About this exercise: How many of the lines below have "href" in them? Say the number and nothing more.

Web page revision data
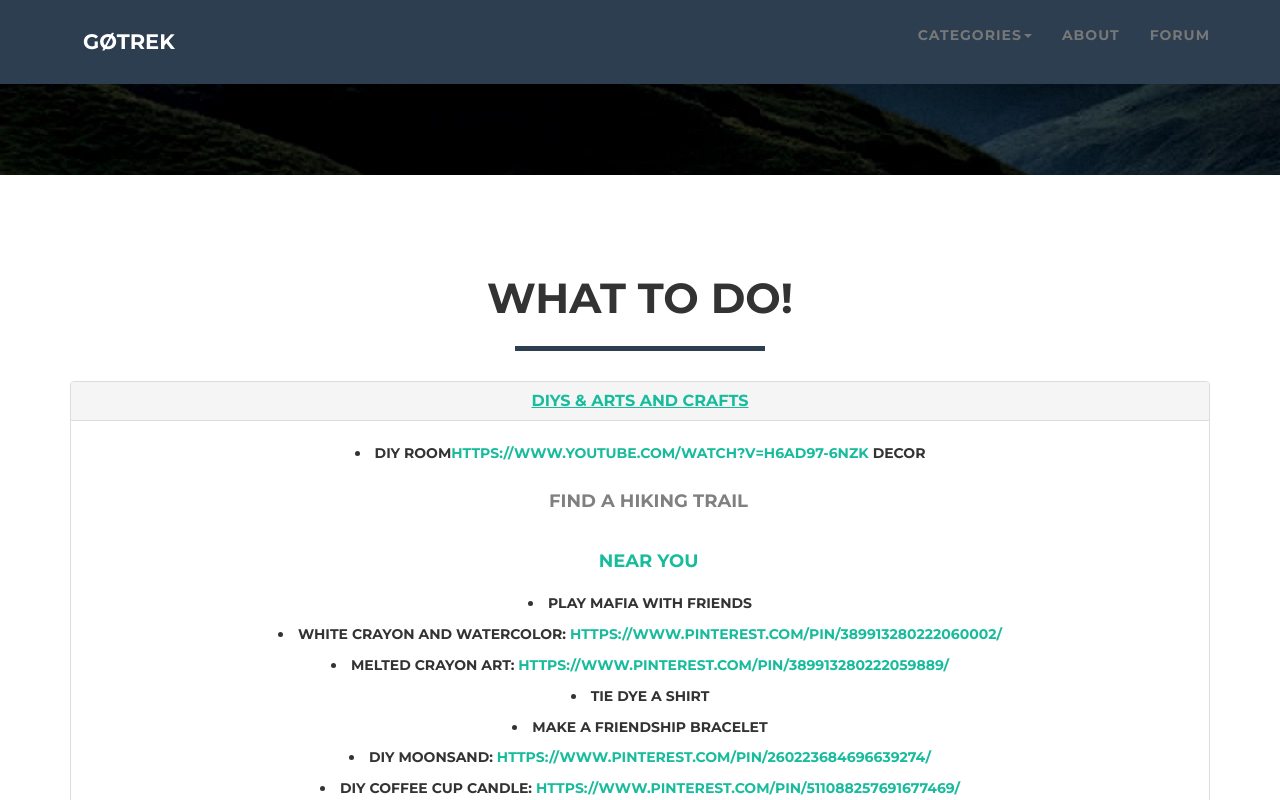
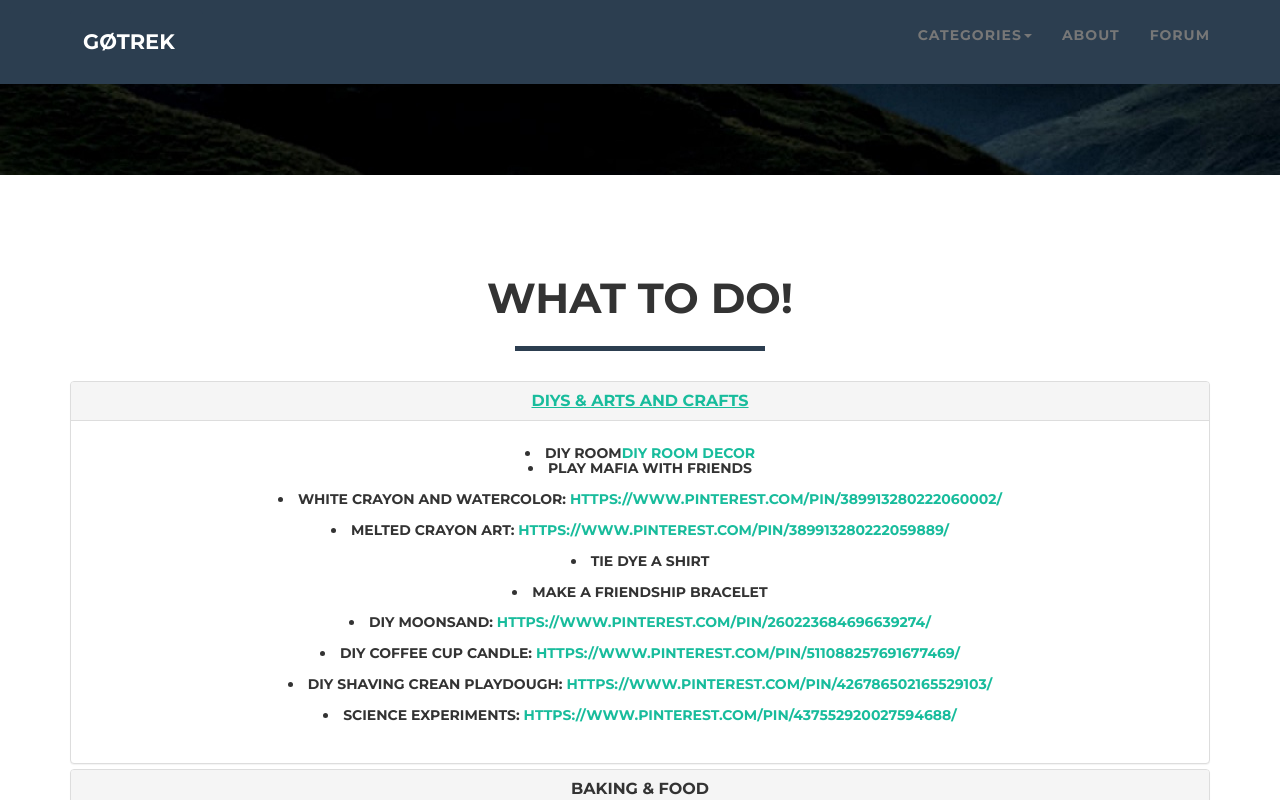
Before and after one commit to GoTrekGWC/GoTrekGWC.github.io, a website: page other.html in a window 1280 px wide. Both pictures are taken after a click on the link "DIYS & ARTS AND CRAFTS". Shown: the part 921-1721 px from the top of the page. Drawn offline with nearby package versions, Linux system fonts and the light colour scheme.

Commit message:
Update other.html

```diff
--- a/other.html
+++ b/other.html
@@ -166,8 +166,7 @@
     </div>
     <div id="collapse1" class="panel-collapse collapse collapse">
       <div class="panel-body"><div class="diy"><h5>
-		  <li>DIY Room<a href="">https://www.youtube.com/watch?v=h6ad97-6NZk</a> Decor</li><br>
-		  <p>Find a hiking trail</p><p><a href="http://www.alltrails.com/">near you</a></p>
+		  <li>DIY Room<a href="https://www.youtube.com/watch?v=h6ad97-6NZk">DIY Room Decor</a><br>
 		  <li>Play mafia with friends</li><br>
 		  <li>White crayon and watercolor: <a href="">https://www.pinterest.com/pin/389913280222060002/</a></li><br>
 		  <li>Melted Crayon Art: <a href="">https://www.pinterest.com/pin/389913280222059889/</a></li><br>
```
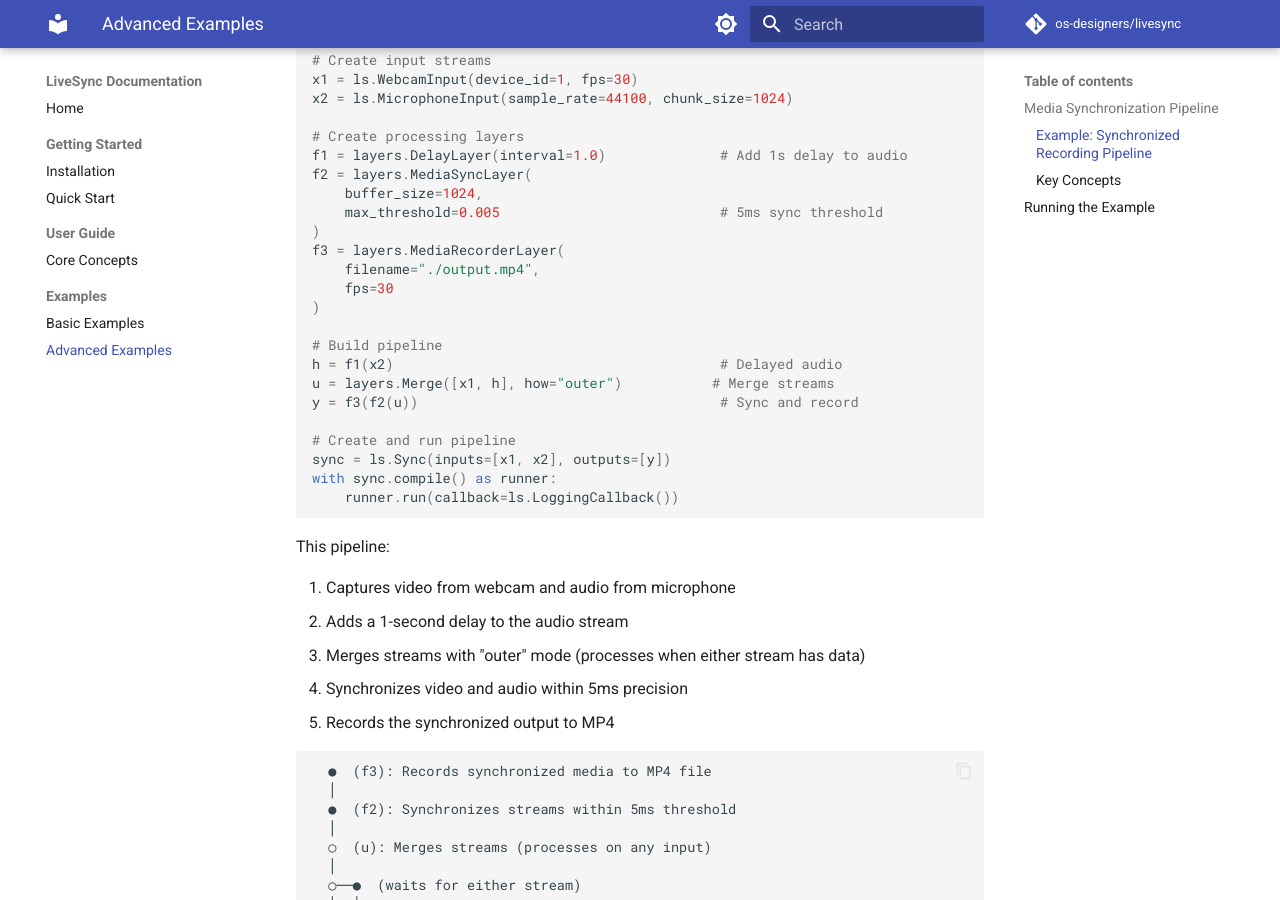
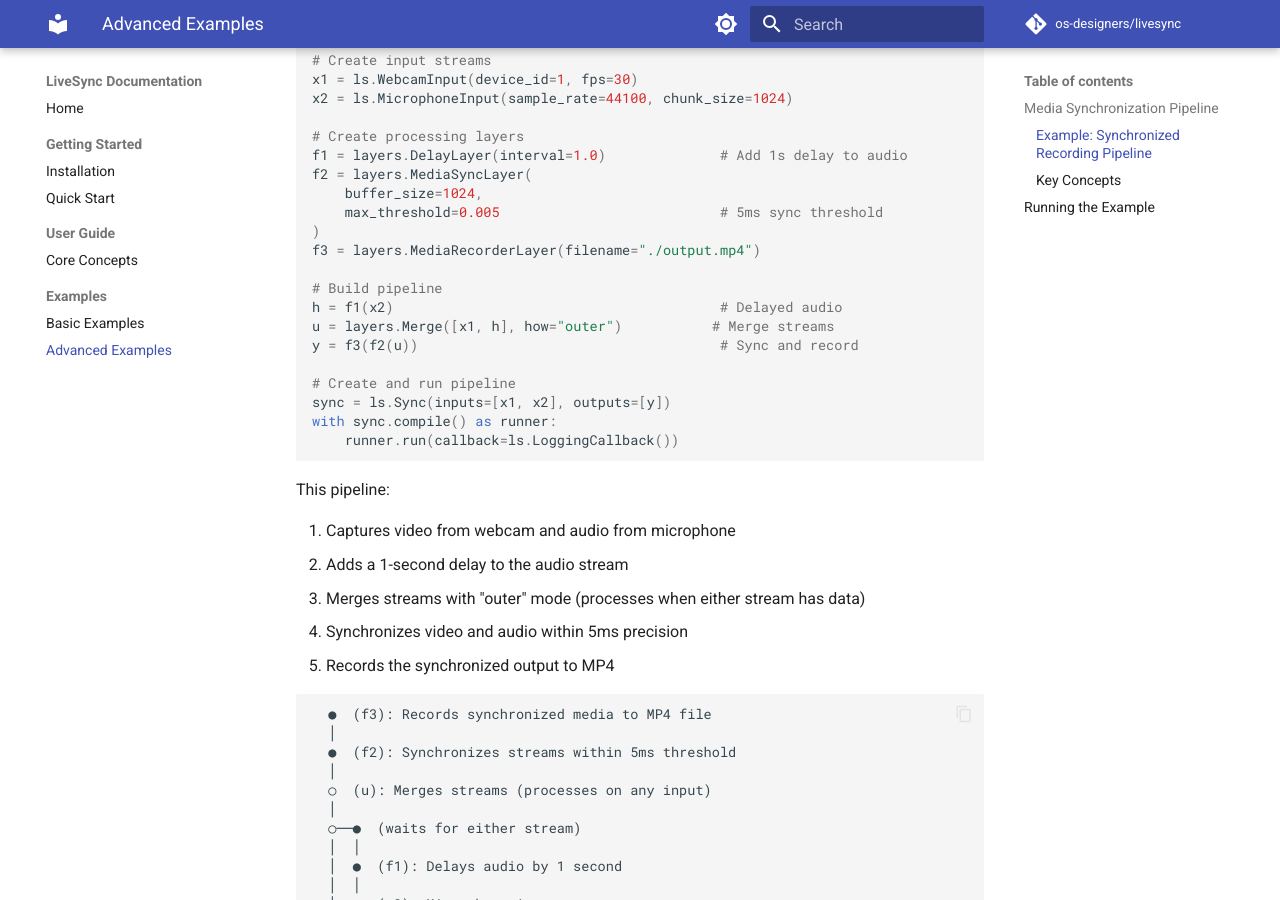
Before and after one commit to os-designers/livesync, an MkDocs documentation site: the page built from docs/examples/advanced.md, in a window 1280 px wide and 900 px high, scrolled down 468 px. Built offline with MkDocs 1.6.1 and Material for MkDocs 9.7.7, drawn with Linux system fonts in a browser that asks for light colours; comment, search, counter and statistics services are not loaded.

```diff
--- a/docs/examples/advanced.md
+++ b/docs/examples/advanced.md
@@ -22,10 +22,7 @@ f2 = layers.MediaSyncLayer(
     buffer_size=1024,
     max_threshold=0.005                           # 5ms sync threshold
 )
-f3 = layers.MediaRecorderLayer(
-    filename="./output.mp4",
-    fps=30
-)
+f3 = layers.MediaRecorderLayer(filename="./output.mp4")
 
 # Build pipeline
 h = f1(x2)                                        # Delayed audio
```
Also changed, not shown: docs/examples/basic.md (+1 -2 lines).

Answer section: 5